NEW YORK — Asked how life was treating him, Randall (Tex) Cobb said, "I'm holding my hands up.
"It's a good change, too. I never did that when I fought."
Then Cobb laughed, something he does easily and often . . . at himself and life.
He was even laughing after Larry Holmes gave him a 15-round beating in defense of the World Boxing Council heavyweight title in 1982.
Howard Cosell, broadcasting the bout for ABC-TV, spent most of the time saying the match should be stopped, then said he would never broadcast another professional fight. He hasn't.
"I've had Saturday nights worse than the fight with Holmes," Cobb said in a recent interview while in town to appear on "Late Night with David Letterman," where he talked about films he has made with Eddie Murphy and Richard Pryor.
"Of course, I've had some terrible Saturday nights."
After the fight, Cobb put his arm around a girlfriend and walked out into the Houston night to party.
"Did you ever meet me when I didn't laugh?" he asked during the interview, which was punctuated by Cobbs' bellows and curses. His wife, Sharon, a songwriter in Nashville, Tenn., paid him no mind.
Following a 10-round decision loss to Eddie Gregg in 1985, in which he was knocked down for the first time in his career, Cobb told Gregg, "Son, I think you just knocked me into being a movie star."
Cobb might not be a movie star, but he is a busy actor who has appeared in five recently released or soon-to-be released films.
"It looks like boxing is all over with," he said, "but what's over with is me working for a living."
The 33-year-old Cobb does not see acting as work.
"Right at the start, when you're a kid, you lie to your parents," he said. "When you're in school you lie to your teachers and when you're out of school you lie to your boss.
"So how hard is it to lie to the camera?"
Whatever his method, it seems to be working.
"Paramount is talking about a multi-picture deal," Cobb said, "and we're talking about a guest-host shot on the 'Tonight' show."
The past two Fridays, Cobb appeared in a two-part "Miami Vice" episode, which also featured welterweight contender Mark Breland, who played a fighter, and promoter Don King, who played a promoter.
"I play a trainer and a fight manager who doesn't steal. That's poor acting on my part," said Cobb, who has sued his former manager, Joe Gramby.
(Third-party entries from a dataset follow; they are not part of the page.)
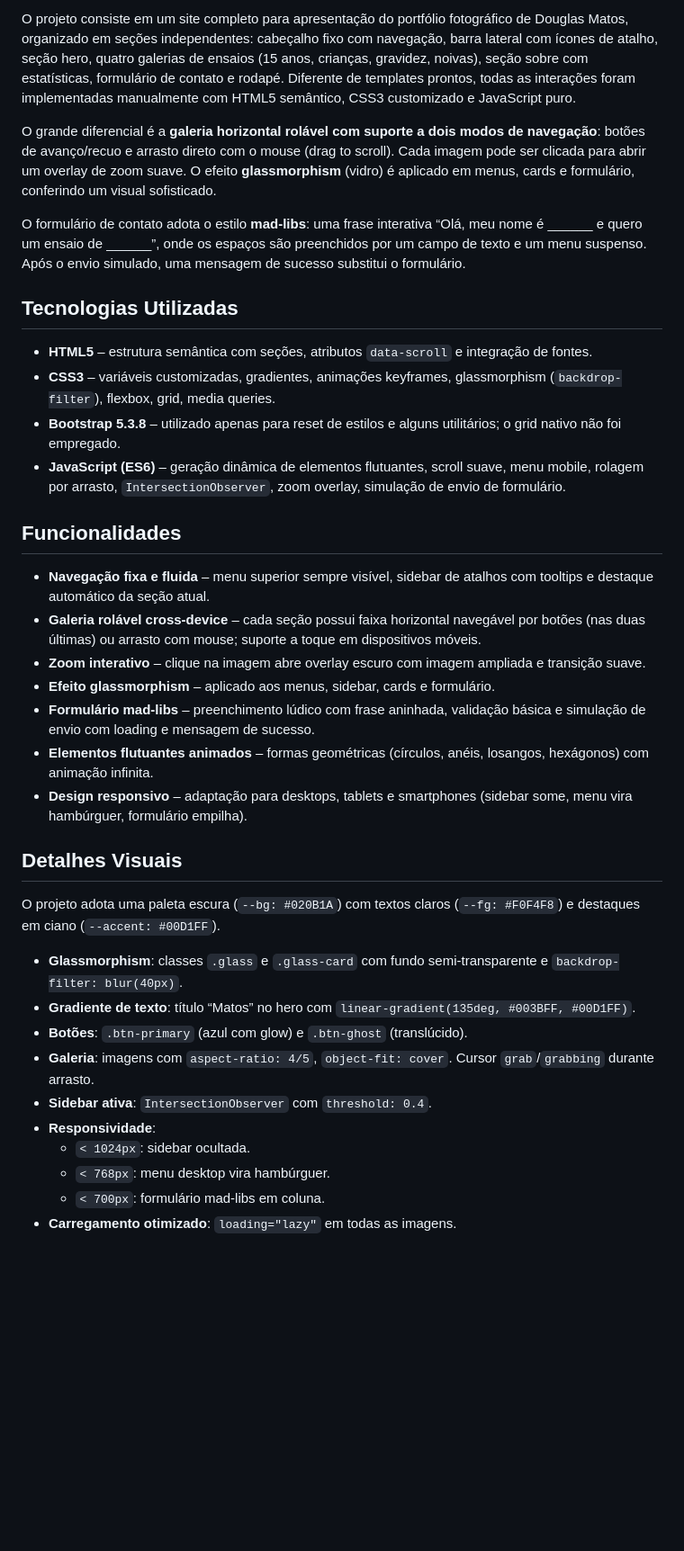
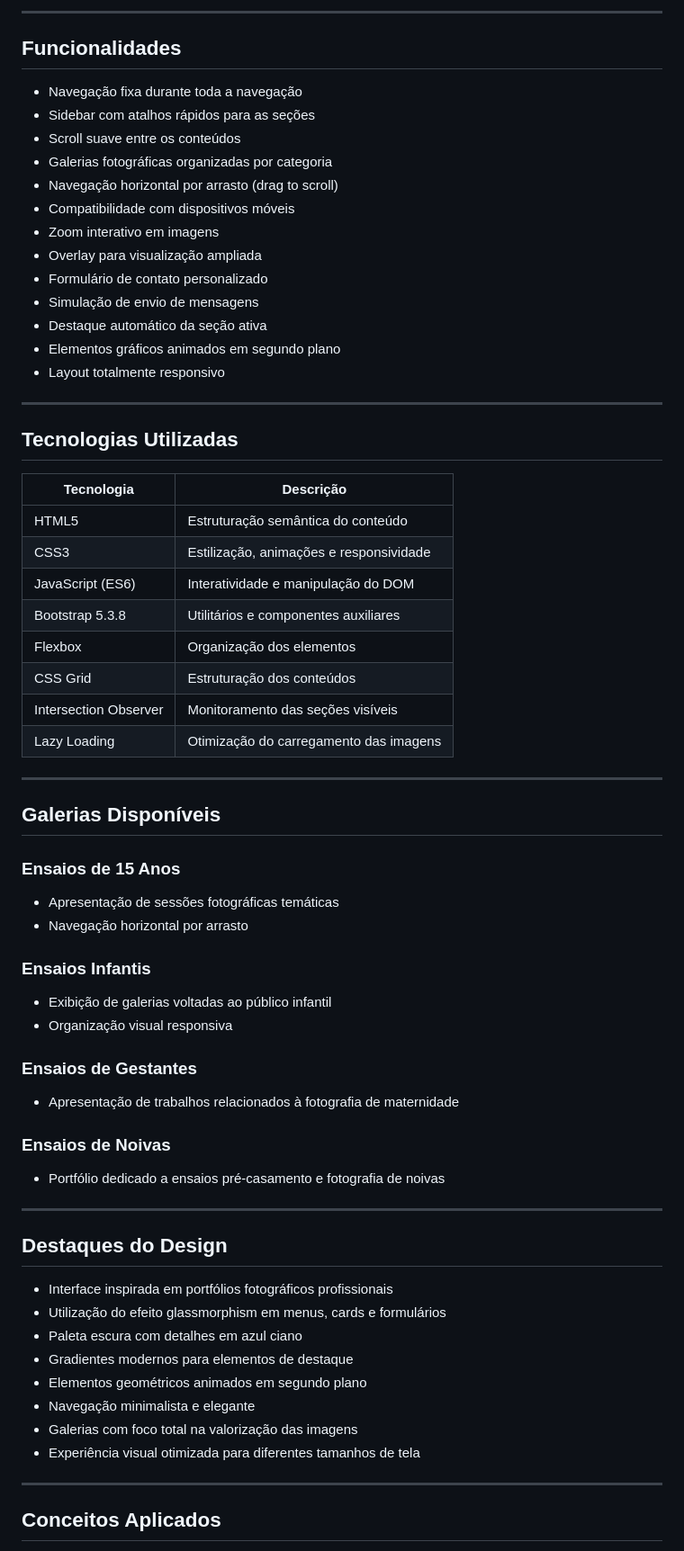
Before and after one commit to FaculdadeJV/Fotografia_Portfolio, a Markdown page: README.md, the part around one of its changes. Shown at 90% size. Rendered like a GitHub page; blank space fills up the shorter version.

```diff
--- a/README.md
+++ b/README.md
@@ -33,38 +49,73 @@ Um site de portfólio moderno e responsivo desenvolvido para o fotógrafo Dougla
 
-O projeto consiste em um site completo para apresentação do portfólio fotográfico de Douglas Matos, organizado em seções independentes: cabeçalho fixo com navegação, barra lateral com ícones de atalho, seção hero, quatro galerias de ensaios (15 anos, crianças, gravidez, noivas), seção sobre com estatísticas, formulário de contato e rodapé. Diferente de templates prontos, todas as interações foram implementadas manualmente com HTML5 semântico, CSS3 customizado e JavaScript puro.
+---
 
-O grande diferencial é a **galeria horizontal rolável com suporte a dois modos de navegação**: botões de avanço/recuo e arrasto direto com o mouse (drag to scroll). Cada imagem pode ser clicada para abrir um overlay de zoom suave. O efeito **glassmorphism** (vidro) é aplicado em menus, cards e formulário, conferindo um visual sofisticado.
+## Funcionalidades
 
-O formulário de contato adota o estilo **mad‑libs**: uma frase interativa “Olá, meu nome é ______ e quero um ensaio de ______”, onde os espaços são preenchidos por um campo de texto e um menu suspenso. Após o envio simulado, uma mensagem de sucesso substitui o formulário.
+* Navegação fixa durante toda a navegação
+* Sidebar com atalhos rápidos para as seções
+* Scroll suave entre os conteúdos
+* Galerias fotográficas organizadas por categoria
+* Navegação horizontal por arrasto (drag to scroll)
+* Compatibilidade com dispositivos móveis
+* Zoom interativo em imagens
+* Overlay para visualização ampliada
+* Formulário de contato personalizado
+* Simulação de envio de mensagens
+* Destaque automático da seção ativa
+* Elementos gráficos animados em segundo plano
+* Layout totalmente responsivo
+
+---
 
 ## Tecnologias Utilizadas
 
-- **HTML5** – estrutura semântica com seções, atributos `data-scroll` e integração de fontes.
-- **CSS3** – variáveis customizadas, gradientes, animações keyframes, glassmorphism (`backdrop-filter`), flexbox, grid, media queries.
-- **Bootstrap 5.3.8** – utilizado apenas para reset de estilos e alguns utilitários; o grid nativo não foi empregado.
-- **JavaScript (ES6)** – geração dinâmica de elementos flutuantes, scroll suave, menu mobile, rolagem por arrasto, `IntersectionObserver`, zoom overlay, simulação de envio de formulário.
+| Tecnologia            | Descrição                               |
+| --------------------- | --------------------------------------- |
+| HTML5                 | Estruturação semântica do conteúdo      |
+| CSS3                  | Estilização, animações e responsividade |
+| JavaScript (ES6)      | Interatividade e manipulação do DOM     |
+| Bootstrap 5.3.8       | Utilitários e componentes auxiliares    |
+| Flexbox               | Organização dos elementos               |
+| CSS Grid              | Estruturação dos conteúdos              |
+| Intersection Observer | Monitoramento das seções visíveis       |
+| Lazy Loading          | Otimização do carregamento das imagens  |
 
-## Funcionalidades
+---
 
-- **Navegação fixa e fluida** – menu superior sempre visível, sidebar de atalhos com tooltips e destaque automático da seção atual.
-- **Galeria rolável cross‑device** – cada seção possui faixa horizontal navegável por botões (nas duas últimas) ou arrasto com mouse; suporte a toque em dispositivos móveis.
-- **Zoom interativo** – clique na imagem abre overlay escuro com imagem ampliada e transição suave.
-- **Efeito glassmorphism** – aplicado aos menus, sidebar, cards e formulário.
-- **Formulário mad‑libs** – preenchimento lúdico com frase aninhada, validação básica e simulação de envio com loading e mensagem de sucesso.
-- **Elementos flutuantes animados** – formas geométricas (círculos, anéis, losangos, hexágonos) com animação infinita.
-- **Design responsivo** – adaptação para desktops, tablets e smartphones (sidebar some, menu vira hambúrguer, formulário empilha).
+## Galerias Disponíveis
 
-## Detalhes Visuais
+### Ensaios de 15 Anos
 
-O projeto adota uma paleta escura (`--bg: #020B1A`) com textos claros (`--fg: #F0F4F8`) e destaques em ciano (`--accent: #00D1FF`).
+* Apresentação de sessões fotográficas temáticas
+* Navegação horizontal por arrasto
 
-- **Glassmorphism**: classes `.glass` e `.glass-card` com fundo semi‑transparente e `backdrop-filter: blur(40px)`.
-- **Gradiente de texto**: título “Matos” no hero com `linear-gradient(135deg, #003BFF, #00D1FF)`.
-- **Botões**: `.btn-primary` (azul com glow) e `.btn-ghost` (translúcido).
-- **Galeria**: imagens com `aspect-ratio: 4/5`, `object-fit: cover`. Cursor `grab`/`grabbing` durante arrasto.
-- **Sidebar ativa**: `IntersectionObserver` com `threshold: 0.4`.
-- **Responsividade**:
-  - `< 1024px`: sidebar ocultada.
-  - `< 768px`: menu desktop vira hambúrguer.
-  - `< 700px`: formulário mad‑libs em coluna.
-- **Carregamento otimizado**: `loading="lazy"` em todas as imagens.
+### Ensaios Infantis
+
+* Exibição de galerias voltadas ao público infantil
+* Organização visual responsiva
+
+### Ensaios de Gestantes
+
+* Apresentação de trabalhos relacionados à fotografia de maternidade
+
+### Ensaios de Noivas
+
+* Portfólio dedicado a ensaios pré-casamento e fotografia de noivas
+
+---
+
+## Destaques do Design
+
+* Interface inspirada em portfólios fotográficos profissionais
+* Utilização do efeito glassmorphism em menus, cards e formulários
+* Paleta escura com detalhes em azul ciano
+* Gradientes modernos para elementos de destaque
+* Elementos geométricos animados em segundo plano
+* Navegação minimalista e elegante
+* Galerias com foco total na valorização das imagens
+* Experiência visual otimizada para diferentes tamanhos de tela
+
+---
+
+## Conceitos Aplicados
+
```
Also changed, not shown: other parts of README.md (+60 -18 lines).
Cobb was acting while he was still fighting, landing roles in "The Champ" and "Uncommon Valor." In the latter, he played a psychotic Vietnam War veteran, a role he might have prepared for while attending Abilene Christian University, where he played football for two years.
He was once suspended from the team after the coach found him in a dormitory room, reportedly armed with an English crossbow, shooting flaming arrows at another dorm and screaming: "Get ready to die."
Cobb recently appeared in another war film, "The Dirty Dozen III," which was shot in Yugoslavia and which will be televised Feb. 9.
He was happy working with Telly Savalas--"He's a class guy, about 10 steps ahead of other professional actors"--but he was unhappy with the hotel he stayed in at Zagreb.
"I got billed for $4,000 in telephone calls." Cobb said. "There were numbers I never called, and some numbers I called once I got billed for six times. We complained. Then they said they realized there was a mistake and they gave me back 32 cents."
Cobb plays a henchman of satan in "The Golden Child," starring Murphy, and an insane asylum inmate who thinks he's white in "Critical Condition," which was released this weekend and features Pryor.
Cobb also has roles as a purse snatcher in "Police Academy IV," due out in April, and as a man who pursues a kidnaper in "Raising Arizona," which will be released in May.